The Cabinet Secretary for Transport, Infrastructure and Connectivity has visited the Queensferry Crossing to be given an update on the efforts to reopen the bridge.
Michael Matheson spoke with engineers at the bridge site and officials at the Traffic Scotland National Control Centre in South Queensferry.
The Queensferry Crossing was closed last night after reports of falling ice on the carriageways. The bridge will remain shut until tomorrow (Wednesday February 12), further updates will be provided when available.
Mr Matheson said:
“Engineers have been closely monitoring and studying the unique weather conditions causing this issue with a build-up of snow and ice on the Queensferry Crossing.
“We are developing our understanding of these conditions, which involve a certain consistency of snow and/or sleet, wind speed and direction, interacting fluctuating low temperatures. This is leading to an ice formation on the bridge’s towers and cables at low temperature which has subsequently fallen from the bridge when thawed.
“We are doing all we can to mitigate the impacts of this closure. A diversion route is in place via the Kincardine bridge and I would encourage those travelling from further away more strategic destinations – Perth or Dundee to Glasgow for example, to consider an alternative route avoiding the main diversion where possible.
“We continue to work closely with public transport providers to provide alternative transport and additional capacity. Working in partnership we have strengthened the public transport offering across the Forth between the Lothians and Fife. Additional buses are in operation, including additional bus services from rail stations which are experiencing higher than normal demand.
“The Forth Road Bridge (FRB) remains open as a public transport corridor into the city from Fife. The decision has been taken to not reopen the FRB to general traffic given it is currently undergoing significant renovation work on the main expansion joints and has a contraflow in operation.
“Opening the FRB up to general traffic is likely to result in increased congestion for all vehicles and leave the crossing vulnerable to lengthy delays as a result of any accidents or breakdowns. This would have a significant negative impact on journey times for public transport over the Forth.
“Looking ahead we will implement constant monitoring of the Queensferry Crossing, when similar weather conditions are expected. With a particular focus on the areas we now know as vulnerable to this ice accumulation. We are taking steps to improve our traffic management response to any incidents so that ice can be cleared and any risk minimised.
“Given the weather forecast for similar cold conditions to continue, we expect the bridge to reopen during the course of Wednesday (February 12) and we will provide further updates as soon as they become available. Safety of the travelling public is paramount and we will reopen the bridge as soon as it is safe to do so.

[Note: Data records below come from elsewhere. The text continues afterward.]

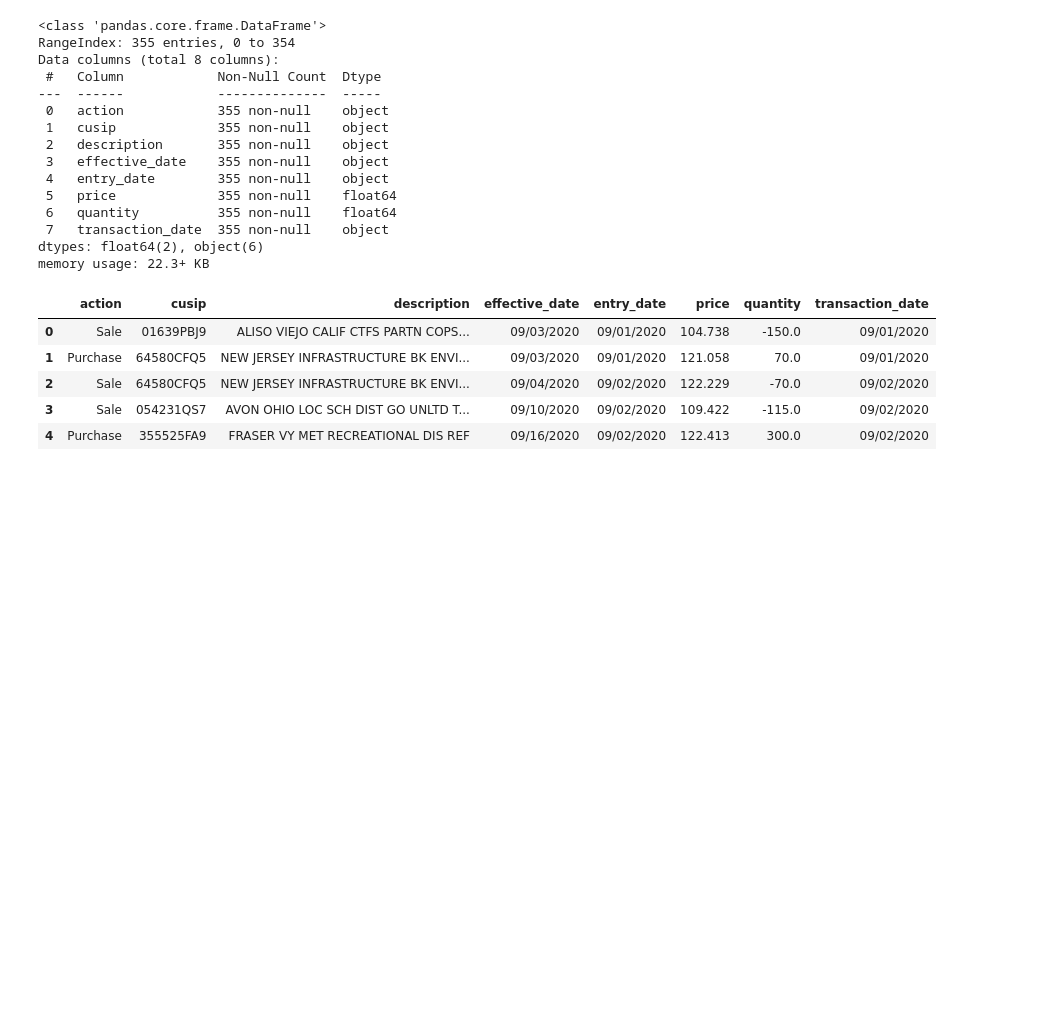
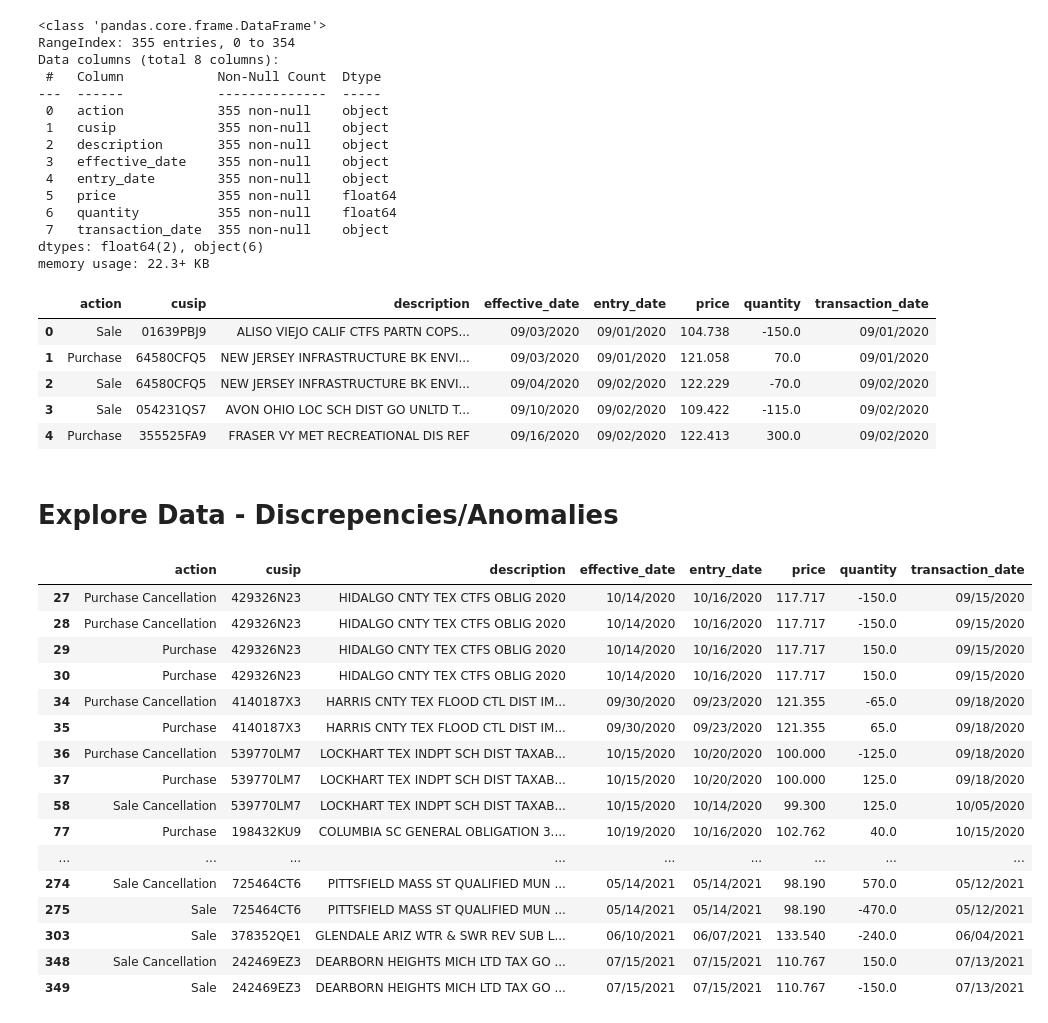
Before and after one commit to albertopuentes/small-side-projects, a Jupyter notebook: Sample_Trade_History_Monitor.ipynb, the cells around one changed output. Cells and saved outputs as stored; diff of their text form; code cells hidden in the pictures; blank space fills up the shorter version.

Commit message:
Sample Trade History Monitor

```diff
--- a/Sample_Trade_History_Monitor.ipynb
+++ b/Sample_Trade_History_Monitor.ipynb
@@ -76,3 +76,25 @@ trades.head()
 | 2 | Sale | 64580CFQ5 | NEW JERSEY INFRASTRUCTURE BK ENVI... | 09/04/2020 | 09/02/2020 | 122.229 | -70.0 | 09/02/2020 |
 | 3 | Sale | 054231QS7 | AVON OHIO LOC SCH DIST GO UNLTD T... | 09/10/2020 | 09/02/2020 | 109.422 | -115.0 | 09/02/2020 |
 | 4 | Purchase | 355525FA9 | FRASER VY MET RECREATIONAL DIS REF | 09/16/2020 | 09/02/2020 | 122.413 | 300.0 | 09/02/2020 |
+# %% [markdown]
+# Explore Data - Discrepencies/Anomalies
+# %%
+trades[trades.transaction_date != trades.entry_date]
+# %% [output]
+|  | action | cusip | description | effective_date | entry_date | price | quantity | transaction_date |
+| 27 | Purchase Cancellation | 429326N23 | HIDALGO CNTY TEX CTFS OBLIG 2020 | 10/14/2020 | 10/16/2020 | 117.717 | -150.0 | 09/15/2020 |
+| 28 | Purchase Cancellation | 429326N23 | HIDALGO CNTY TEX CTFS OBLIG 2020 | 10/14/2020 | 10/16/2020 | 117.717 | -150.0 | 09/15/2020 |
+| 29 | Purchase | 429326N23 | HIDALGO CNTY TEX CTFS OBLIG 2020 | 10/14/2020 | 10/16/2020 | 117.717 | 150.0 | 09/15/2020 |
+| 30 | Purchase | 429326N23 | HIDALGO CNTY TEX CTFS OBLIG 2020 | 10/14/2020 | 10/16/2020 | 117.717 | 150.0 | 09/15/2020 |
+| 34 | Purchase Cancellation | 4140187X3 | HARRIS CNTY TEX FLOOD CTL DIST IM... | 09/30/2020 | 09/23/2020 | 121.355 | -65.0 | 09/18/2020 |
+| 35 | Purchase | 4140187X3 | HARRIS CNTY TEX FLOOD CTL DIST IM... | 09/30/2020 | 09/23/2020 | 121.355 | 65.0 | 09/18/2020 |
+| 36 | Purchase Cancellation | 539770LM7 | LOCKHART TEX INDPT SCH DIST TAXAB... | 10/15/2020 | 10/20/2020 | 100.000 | -125.0 | 09/18/2020 |
+| 37 | Purchase | 539770LM7 | LOCKHART TEX INDPT SCH DIST TAXAB... | 10/15/2020 | 10/20/2020 | 100.000 | 125.0 | 09/18/2020 |
+| 58 | Sale Cancellation | 539770LM7 | LOCKHART TEX INDPT SCH DIST TAXAB... | 10/15/2020 | 10/14/2020 | 99.300 | 125.0 | 10/05/2020 |
+| 77 | Purchase | 198432KU9 | COLUMBIA SC GENERAL OBLIGATION 3.... | 10/19/2020 | 10/16/2020 | 102.762 | 40.0 | 10/15/2020 |
+| ... | ... | ... | ... | ... | ... | ... | ... | ... |
+| 274 | Sale Cancellation | 725464CT6 | PITTSFIELD MASS ST QUALIFIED MUN ... | 05/14/2021 | 05/14/2021 | 98.190 | 570.0 | 05/12/2021 |
+| 275 | Sale | 725464CT6 | PITTSFIELD MASS ST QUALIFIED MUN ... | 05/14/2021 | 05/14/2021 | 98.190 | -470.0 | 05/12/2021 |
+| 303 | Sale | 378352QE1 | GLENDALE ARIZ WTR & SWR REV SUB L... | 06/10/2021 | 06/07/2021 | 133.540 | -240.0 | 06/04/2021 |
+| 348 | Sale Cancellation | 242469EZ3 | DEARBORN HEIGHTS MICH LTD TAX GO ... | 07/15/2021 | 07/15/2021 | 110.767 | 150.0 | 07/13/2021 |
+| 349 | Sale | 242469EZ3 | DEARBORN HEIGHTS MICH LTD TAX GO ... | 07/15/2021 | 07/15/2021 | 110.767 | -150.0 | 07/13/2021 |
```
Also changed, not shown: parts of 1 cell of this notebook.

“I appreciate the frustration this closure may cause and I very much appreciate the public’s patience and co-operation at this time.”